"The one real object of education is to have a man in the condition of continually asking questions." -- Bishop Creighton
I've been following two news stories lately that seem to be provoking more questions than answers.
PBS' Frontline is running a two-part special this week about the young man in Newtown CT who stole his mother's guns, shot her dead, and proceeded to slaughter a Kindergarten class. The reporters spoke to school officials, friends, and members of the community in an effort to deconstruct his life and figure out why he did what he did.
As a child he had been diagnosed with Asperger's, and those who have children with the condition know that they don't handle changes well. And yet, his life was nothing but changes: his parents divorced, his mother had shuffled him around various schools attempting to find the best "educational fit" for him, and more recently she was talking about selling their house and moving. She also made a huge mistake in taking her son to gun ranges and teaching him how to shoot, in the belief that it would help them bond if they did something they both enjoyed. But the biggest question, what made the young man snap and go on a killing spree, remains unanswered and probably always will be, because the two people who could give the clearest answer are dead.
The second story is about a young woman who hung herself while in prison, and died because the guards had been ordered to not intervene. After a relatively normal childhood she was diagnosed with ADHD and a host of other mental disorders, and during her teenage years she had been in juvenile court multiple times for various minor offences. However she didn't fare well in the correctional system (in less than a year she had been transferred 17 times) and developed the habit of harming herself. Eventually she became an expert at hiding pieces of cloth, shoelaces, even shards of glass - anything she could harm herself with - in her body cavities. She had attempted suicide so many times that orders came down to prison staff to not help her unless she stopped breathing, because to do otherwise only enabled her.

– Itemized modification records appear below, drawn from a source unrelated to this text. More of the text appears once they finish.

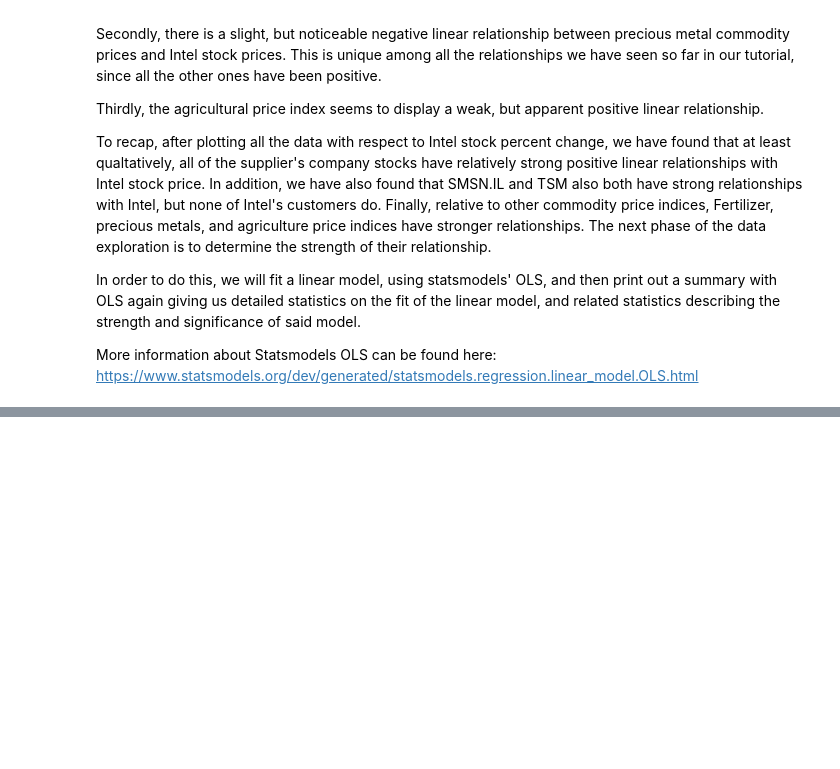
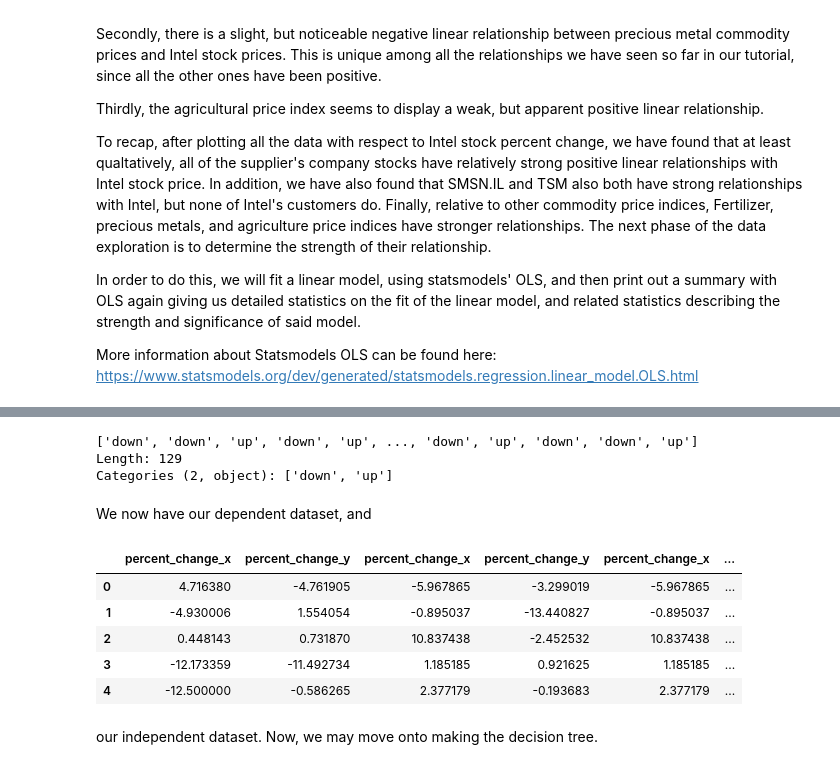
Before and after one commit to alanelbert/final_cmsc320, a Jupyter notebook: final.ipynb, the cells around one changed output, grey strips where cells are left out. Saved outputs shown, nothing was run; the diff lists cells and outputs as text; code cells hidden in the pictures; blank space fills up the shorter version.

```diff
--- a/final.ipynb
+++ b/final.ipynb
@@ -799,0 +812,65 @@ https://scikit-learn.org/stable/modules/tree.html
+# %%
+
+# Commodities for our independent dataset
+ml_comm = ['PAGRI', 'PPMETA']
+
+stocks_tofit.remove('WAF.DE')
+ml_stock = stocks_tofit
+
+
+# + [commodity + '_PCHANGE']
+
+# We will "Accumulate" an independent dataset through a series of inner joins
+indaccum = commdata.drop(commdata.columns.difference(['Date'] ), 1)
+
+# Accumulating the stock columns into the independent dataset
+for n in ml_stock:
+    indaccum = pd.merge(indaccum, dfs[n], on='Date')
+
+# Accumulating the commodity columns into the dataset
+for comm in ml_comm:
+    indaccum = pd.merge(indaccum, commdata.drop(commdata.columns.difference(['Date'] + [comm + '_PCHANGE']), 1), on='Date')
+
+
+intcdata_t = dfs['INTC']
+intcdata = pd.DataFrame()
+
+
+# Assigning a dummy variable to the percent change for intel stock
+for i, row in intcdata_t.iterrows():
+    if row['percent_change'] > 0:
+        intcdata.at[i, 'change_intel'] = int(1)
+        intcdata.at[i, 'Date'] = row['Date']
+    else:
+        intcdata.at[i, 'change_intel'] = int(0)
+        intcdata.at[i, 'Date'] = row['Date']
+
+
+
+# Creating a dependent dataset of the right size
+temp = pd.merge(indaccum, intcdata, on='Date')
+
+# Forcing to int (Pandas really wanted the 1s and 0s to be a float64 for some reaon)
+intdep = pd.to_numeric(temp['change_intel'], downcast='integer')
+dep = pd.Categorical.from_codes(intdep, ['down', 'up'])
+
+indaccum.drop(columns=['Date'],  inplace=True)
+
+dep
+# %% [output]
+['down', 'down', 'up', 'down', 'up', ..., 'down', 'up', 'down', 'down', 'up']
+Length: 129
+Categories (2, object): ['down', 'up']
+# %% [markdown]
+We now have our dependent dataset, and
+# %%
+indaccum.head()
+# %% [output]
+|  | percent_change_x | percent_change_y | percent_change_x | percent_change_y | percent_change_x | ... |
+| 0 | 4.716380 | -4.761905 | -5.967865 | -3.299019 | -5.967865 | ... |
+| 1 | -4.930006 | 1.554054 | -0.895037 | -13.440827 | -0.895037 | ... |
+| 2 | 0.448143 | 0.731870 | 10.837438 | -2.452532 | 10.837438 | ... |
+| 3 | -12.173359 | -11.492734 | 1.185185 | 0.921625 | 1.185185 | ... |
+| 4 | -12.500000 | -0.586265 | 2.377179 | -0.193683 | 2.377179 | ... |
+# %% [markdown]
+our independent dataset. Now, we may move onto making the decision tree.
```
Also changed, not shown: parts of 10 cells of this notebook, 1 other file.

The big questions remain. Why was the girl behaving this way in the first place? Why was she so misunderstood by the people in authority and treated as an undesirable, instead of being given the treatment that she desperately needed? How could anyone order the prevention of life-saving procedures? (An inquest revealed that the guards who were assigned to the cell the day the girl died were allegedly being scapegoated by the system.)
Two shattered lives and unnecessary deaths. The root of these particular cases obviously is mental illness that was not addressed appropriately. Why, then, are resources not being made available? A comment from another documentary stuck in my mind: a young man with a rare genetic muscle degenerative disorder said, "So much money is being spent on treatment for people who don't take care of their own bodies, and there's not enough for people like me."
This taboo of mental illness needs to be broken.